(Duane) Duane Toews joining you with AGam in Kansas. While at the Kansas State Fair an opportunity to catch up with some of the Grand Drive judges. That being the youth program for the 4-H and FFA members who are showing their livestock here at the Kansas State Fair. We had a chance to catch up with Chad Colburn from Silver City, Texas, and Chad tell us a little bit about your background and the goat industry and how you came to be one of the judges here this year. (Chad) I work for Texas A&M AgriLife Extension Service as a county extension agent. And so as a result of my job, I do a lot of youth programming with livestock projects. And so I’ve been fortunate to judge a lot of major livestock shows throughout the country and multiple species. But I’ve also judged a considerable amount of market goat shows all across the country including all the Texas majors. I’ve been in Kansas three times now. I judged the State Fair last year and also the Kansas Junior Livestock show. So, been fortunate to judge a lot of goat shows across the country. (Duane) From my perspective it appears that you referenced different market weights. It appears different ethnicities have a preference for goats for different sizes that works well for producers as well. (Chad) Absolutely. And one of the things with meat goats is in terms of carcass weights and harvestability, it’s an individual…the individual animal is going to dictate when he needs to be harvested in regard to back fat and just shelf life. And so, we have goats that mature out at 60 pounds. And then we have goats that will go ahead and mature out at close to 100 pounds. And so there’s different weights that require different times. As far as ethnicities are concerned we have a lot of goats that go into the Hispanic market. A lot of Hispanic populations will consume goat. They call that cabrito. In addition to that a lot of Islamic groups or Muslim type groups will also consume goats that are intact. So they use those for the halal market. And that’s their religious ceremony where they use sheep and goats that are totally intact. (Duane) We think about the Boer Gilt breed, a part of the goat industry. How big of change did that make for us in the U.S.? (Chad) It made THE change, if you want to call it THE change. Before the Boer goat came over, the Spanish goat was the predominant commercial breed in the U.S. and there’s still a lot of merit to those goats. They’re really good, a prolific in terms of they have multiple pregnancies and they can handle a lot of various range conditions to where they can handle desert type situations probably as good or better than the Boer goat. The other goat that we have before the Boer goat came over was the Angora goat, and those are known as Hair goats. The production of mohair was very important with Angoras. Now, the wool and mohair incentive was taken away back in 1995. And so with that we’ve seen a dramatic reduction in Angora goat numbers. But to answer your question, the Boer goat has changed the commercial goat industry in the U.S. 100 percent. They’re definitely heavier muscled. They can…they’re also prolific in terms of reproduction and they can also survive in various range conditions. They have a lot of merit just in regards, they grow fast, they’re muscular and are easily raised. And so there is a big, big merit to having Boer goats in your commercial flock for sure. (Duane) Our thanks to Chad Colburn, Silver City, Texas, evaluating the goats at the Grand Drive at the Kansas State Fair in Hutchinson, Kansas. For AGam in Kansas I’m Duane Toews.

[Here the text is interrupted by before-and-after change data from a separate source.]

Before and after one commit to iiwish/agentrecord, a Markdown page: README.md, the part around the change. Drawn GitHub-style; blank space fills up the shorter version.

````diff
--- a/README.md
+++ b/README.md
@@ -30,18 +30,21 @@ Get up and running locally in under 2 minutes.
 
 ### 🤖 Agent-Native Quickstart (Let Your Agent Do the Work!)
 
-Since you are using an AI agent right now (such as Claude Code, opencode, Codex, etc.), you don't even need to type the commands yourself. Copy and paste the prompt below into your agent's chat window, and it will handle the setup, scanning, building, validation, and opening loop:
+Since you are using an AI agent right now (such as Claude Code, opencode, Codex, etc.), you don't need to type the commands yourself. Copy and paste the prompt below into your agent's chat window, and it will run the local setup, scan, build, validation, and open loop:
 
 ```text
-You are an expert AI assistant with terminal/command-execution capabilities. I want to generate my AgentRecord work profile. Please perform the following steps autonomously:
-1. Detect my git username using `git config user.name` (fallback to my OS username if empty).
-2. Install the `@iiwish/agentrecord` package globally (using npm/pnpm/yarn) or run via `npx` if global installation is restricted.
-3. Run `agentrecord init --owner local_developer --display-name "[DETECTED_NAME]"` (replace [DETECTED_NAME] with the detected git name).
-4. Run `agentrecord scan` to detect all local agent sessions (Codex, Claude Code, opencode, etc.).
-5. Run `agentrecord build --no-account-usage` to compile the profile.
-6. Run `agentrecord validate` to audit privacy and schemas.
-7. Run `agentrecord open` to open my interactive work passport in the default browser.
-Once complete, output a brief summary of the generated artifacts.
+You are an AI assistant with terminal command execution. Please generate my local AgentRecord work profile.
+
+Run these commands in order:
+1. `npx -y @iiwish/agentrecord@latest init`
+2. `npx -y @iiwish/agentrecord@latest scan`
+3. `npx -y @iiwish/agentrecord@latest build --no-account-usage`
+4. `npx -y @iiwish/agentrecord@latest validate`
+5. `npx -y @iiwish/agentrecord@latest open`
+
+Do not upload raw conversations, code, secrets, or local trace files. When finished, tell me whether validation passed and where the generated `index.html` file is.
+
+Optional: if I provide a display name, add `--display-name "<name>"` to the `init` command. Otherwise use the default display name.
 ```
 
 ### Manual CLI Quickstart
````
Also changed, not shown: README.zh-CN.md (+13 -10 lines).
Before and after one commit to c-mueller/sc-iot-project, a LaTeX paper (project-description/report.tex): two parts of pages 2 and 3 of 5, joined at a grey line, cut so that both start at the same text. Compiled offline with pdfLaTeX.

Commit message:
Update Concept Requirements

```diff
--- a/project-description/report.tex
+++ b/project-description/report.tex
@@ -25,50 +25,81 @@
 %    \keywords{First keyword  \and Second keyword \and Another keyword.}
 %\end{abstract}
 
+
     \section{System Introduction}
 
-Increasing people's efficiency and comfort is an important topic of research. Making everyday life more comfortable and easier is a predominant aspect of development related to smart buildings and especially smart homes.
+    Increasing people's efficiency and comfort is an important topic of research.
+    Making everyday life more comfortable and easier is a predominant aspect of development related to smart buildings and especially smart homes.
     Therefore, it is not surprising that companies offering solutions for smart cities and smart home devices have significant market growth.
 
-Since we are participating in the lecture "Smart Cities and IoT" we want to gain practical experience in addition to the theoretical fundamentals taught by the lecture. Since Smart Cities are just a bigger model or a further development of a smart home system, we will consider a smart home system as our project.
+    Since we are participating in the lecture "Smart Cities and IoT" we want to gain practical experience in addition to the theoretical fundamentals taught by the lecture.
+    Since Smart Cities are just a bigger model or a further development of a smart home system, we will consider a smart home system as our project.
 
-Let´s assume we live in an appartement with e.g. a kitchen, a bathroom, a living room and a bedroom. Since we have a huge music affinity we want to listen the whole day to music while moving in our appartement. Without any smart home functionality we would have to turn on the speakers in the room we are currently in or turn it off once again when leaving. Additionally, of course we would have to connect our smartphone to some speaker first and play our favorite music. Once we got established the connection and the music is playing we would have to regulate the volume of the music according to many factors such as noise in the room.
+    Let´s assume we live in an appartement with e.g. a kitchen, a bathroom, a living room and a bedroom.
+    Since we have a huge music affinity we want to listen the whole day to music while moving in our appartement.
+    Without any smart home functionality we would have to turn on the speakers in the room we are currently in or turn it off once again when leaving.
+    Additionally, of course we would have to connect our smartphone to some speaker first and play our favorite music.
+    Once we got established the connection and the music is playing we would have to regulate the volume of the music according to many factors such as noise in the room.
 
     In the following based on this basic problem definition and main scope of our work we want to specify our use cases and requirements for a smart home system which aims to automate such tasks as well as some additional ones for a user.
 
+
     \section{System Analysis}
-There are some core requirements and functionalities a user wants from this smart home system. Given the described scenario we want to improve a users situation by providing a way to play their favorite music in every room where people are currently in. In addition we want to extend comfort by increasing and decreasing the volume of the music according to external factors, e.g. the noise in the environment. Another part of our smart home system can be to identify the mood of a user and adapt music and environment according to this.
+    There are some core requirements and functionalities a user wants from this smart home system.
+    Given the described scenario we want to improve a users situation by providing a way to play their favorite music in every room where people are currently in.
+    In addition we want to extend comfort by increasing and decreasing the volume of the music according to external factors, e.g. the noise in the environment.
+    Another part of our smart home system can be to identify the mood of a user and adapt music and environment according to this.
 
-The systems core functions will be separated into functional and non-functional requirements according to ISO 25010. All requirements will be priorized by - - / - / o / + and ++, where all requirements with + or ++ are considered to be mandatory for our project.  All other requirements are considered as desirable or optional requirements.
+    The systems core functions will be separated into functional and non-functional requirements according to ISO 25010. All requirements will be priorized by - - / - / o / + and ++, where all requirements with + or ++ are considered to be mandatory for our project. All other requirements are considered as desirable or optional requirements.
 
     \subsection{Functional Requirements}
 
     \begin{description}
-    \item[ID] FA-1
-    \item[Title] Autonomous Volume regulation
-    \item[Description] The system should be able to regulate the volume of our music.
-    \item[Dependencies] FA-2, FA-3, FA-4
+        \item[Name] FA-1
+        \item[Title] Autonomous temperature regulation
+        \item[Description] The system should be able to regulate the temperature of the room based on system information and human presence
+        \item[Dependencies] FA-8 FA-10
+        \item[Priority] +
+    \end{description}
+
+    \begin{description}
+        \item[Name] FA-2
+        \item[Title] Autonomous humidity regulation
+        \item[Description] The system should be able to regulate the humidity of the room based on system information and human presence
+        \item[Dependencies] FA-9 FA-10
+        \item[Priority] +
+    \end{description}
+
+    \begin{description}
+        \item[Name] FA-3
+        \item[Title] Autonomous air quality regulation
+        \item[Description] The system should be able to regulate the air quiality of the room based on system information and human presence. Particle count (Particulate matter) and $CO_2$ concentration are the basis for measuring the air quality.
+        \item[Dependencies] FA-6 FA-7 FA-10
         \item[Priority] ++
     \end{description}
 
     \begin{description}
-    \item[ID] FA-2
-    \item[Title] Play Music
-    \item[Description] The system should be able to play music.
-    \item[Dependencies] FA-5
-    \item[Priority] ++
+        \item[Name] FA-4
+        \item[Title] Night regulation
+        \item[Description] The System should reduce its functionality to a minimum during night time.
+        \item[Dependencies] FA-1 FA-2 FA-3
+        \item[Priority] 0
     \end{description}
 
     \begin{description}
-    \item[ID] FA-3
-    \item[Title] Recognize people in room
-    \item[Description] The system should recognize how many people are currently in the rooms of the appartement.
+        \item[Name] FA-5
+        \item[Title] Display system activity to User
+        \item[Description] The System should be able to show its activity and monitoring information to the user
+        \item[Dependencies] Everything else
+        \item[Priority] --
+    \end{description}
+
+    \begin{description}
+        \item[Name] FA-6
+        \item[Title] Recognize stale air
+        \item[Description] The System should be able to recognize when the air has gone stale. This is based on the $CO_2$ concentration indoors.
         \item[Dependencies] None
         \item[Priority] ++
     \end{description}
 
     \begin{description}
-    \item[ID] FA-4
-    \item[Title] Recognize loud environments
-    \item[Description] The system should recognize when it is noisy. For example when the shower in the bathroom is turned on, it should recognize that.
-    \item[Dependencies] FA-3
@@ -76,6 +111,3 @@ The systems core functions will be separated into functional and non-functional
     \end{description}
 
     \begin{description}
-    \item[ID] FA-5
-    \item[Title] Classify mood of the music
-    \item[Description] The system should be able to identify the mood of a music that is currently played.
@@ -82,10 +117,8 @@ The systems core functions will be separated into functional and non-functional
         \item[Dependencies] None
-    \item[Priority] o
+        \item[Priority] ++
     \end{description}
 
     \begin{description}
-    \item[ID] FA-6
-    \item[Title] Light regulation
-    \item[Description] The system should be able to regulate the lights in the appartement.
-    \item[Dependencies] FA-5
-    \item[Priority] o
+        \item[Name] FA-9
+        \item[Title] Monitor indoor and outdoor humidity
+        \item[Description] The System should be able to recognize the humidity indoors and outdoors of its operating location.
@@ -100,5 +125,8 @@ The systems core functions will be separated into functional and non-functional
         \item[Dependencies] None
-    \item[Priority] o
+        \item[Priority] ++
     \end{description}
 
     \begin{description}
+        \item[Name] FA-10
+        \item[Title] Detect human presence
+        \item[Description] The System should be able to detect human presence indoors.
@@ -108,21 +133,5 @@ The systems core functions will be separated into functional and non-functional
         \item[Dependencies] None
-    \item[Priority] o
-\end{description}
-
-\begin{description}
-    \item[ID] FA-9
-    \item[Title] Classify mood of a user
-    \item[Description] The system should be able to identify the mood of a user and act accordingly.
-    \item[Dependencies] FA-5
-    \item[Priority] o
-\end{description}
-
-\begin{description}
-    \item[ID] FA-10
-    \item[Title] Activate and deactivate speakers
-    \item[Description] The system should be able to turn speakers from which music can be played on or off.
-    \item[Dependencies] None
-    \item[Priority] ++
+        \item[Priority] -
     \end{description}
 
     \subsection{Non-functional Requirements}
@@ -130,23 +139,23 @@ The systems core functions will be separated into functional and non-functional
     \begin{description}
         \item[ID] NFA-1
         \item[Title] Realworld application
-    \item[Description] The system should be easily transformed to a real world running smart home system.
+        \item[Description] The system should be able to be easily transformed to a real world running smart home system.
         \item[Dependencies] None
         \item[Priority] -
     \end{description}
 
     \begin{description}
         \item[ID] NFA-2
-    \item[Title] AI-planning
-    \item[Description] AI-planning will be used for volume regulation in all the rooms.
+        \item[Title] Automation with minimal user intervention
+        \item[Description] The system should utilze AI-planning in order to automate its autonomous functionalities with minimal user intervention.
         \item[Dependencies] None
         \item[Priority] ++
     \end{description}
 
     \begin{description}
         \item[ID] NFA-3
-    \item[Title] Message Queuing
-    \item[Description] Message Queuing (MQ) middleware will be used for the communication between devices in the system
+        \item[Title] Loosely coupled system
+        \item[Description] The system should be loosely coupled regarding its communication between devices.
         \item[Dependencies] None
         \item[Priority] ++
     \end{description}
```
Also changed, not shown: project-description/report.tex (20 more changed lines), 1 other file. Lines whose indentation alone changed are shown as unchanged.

(Jamie) Let’s find Duane one more time on the Grand Drive at the State Fair. Stay with us and meet the sheep judge.